### TASK DETAILS:
Identify, in the records below, every line where the string "Documentacao" appears, and copy each such line.

### DATASET EXTRACT:
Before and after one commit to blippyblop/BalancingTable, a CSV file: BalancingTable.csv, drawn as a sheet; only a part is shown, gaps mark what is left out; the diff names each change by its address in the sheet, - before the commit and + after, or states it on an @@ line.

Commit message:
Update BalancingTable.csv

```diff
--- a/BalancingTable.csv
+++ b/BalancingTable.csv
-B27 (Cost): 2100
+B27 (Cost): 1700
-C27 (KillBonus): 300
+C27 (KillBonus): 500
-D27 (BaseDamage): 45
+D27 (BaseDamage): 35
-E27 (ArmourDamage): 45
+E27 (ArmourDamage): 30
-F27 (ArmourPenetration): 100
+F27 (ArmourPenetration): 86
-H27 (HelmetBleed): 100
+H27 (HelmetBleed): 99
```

==

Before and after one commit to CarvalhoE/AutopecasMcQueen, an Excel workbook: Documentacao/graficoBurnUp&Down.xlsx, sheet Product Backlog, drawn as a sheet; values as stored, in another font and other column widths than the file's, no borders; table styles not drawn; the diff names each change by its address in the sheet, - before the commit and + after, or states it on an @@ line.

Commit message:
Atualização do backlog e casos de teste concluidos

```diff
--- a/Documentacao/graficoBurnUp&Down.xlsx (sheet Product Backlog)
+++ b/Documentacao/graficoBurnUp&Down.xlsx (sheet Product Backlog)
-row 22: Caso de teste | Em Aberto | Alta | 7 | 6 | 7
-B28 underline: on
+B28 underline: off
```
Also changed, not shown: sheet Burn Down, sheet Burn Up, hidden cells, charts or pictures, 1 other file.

### RESULT:
Before and after one commit to CarvalhoE/AutopecasMcQueen, an Excel workbook: Documentacao/graficoBurnUp&Down.xlsx, sheet Product Backlog, drawn as a sheet; values as stored, in another font and other column widths than the file's, no borders; table styles not drawn; the diff names each change by its address in the sheet, - before the commit and + after, or states it on an @@ line.
--- a/Documentacao/graficoBurnUp&Down.xlsx (sheet Product Backlog)
+++ b/Documentacao/graficoBurnUp&Down.xlsx (sheet Product Backlog)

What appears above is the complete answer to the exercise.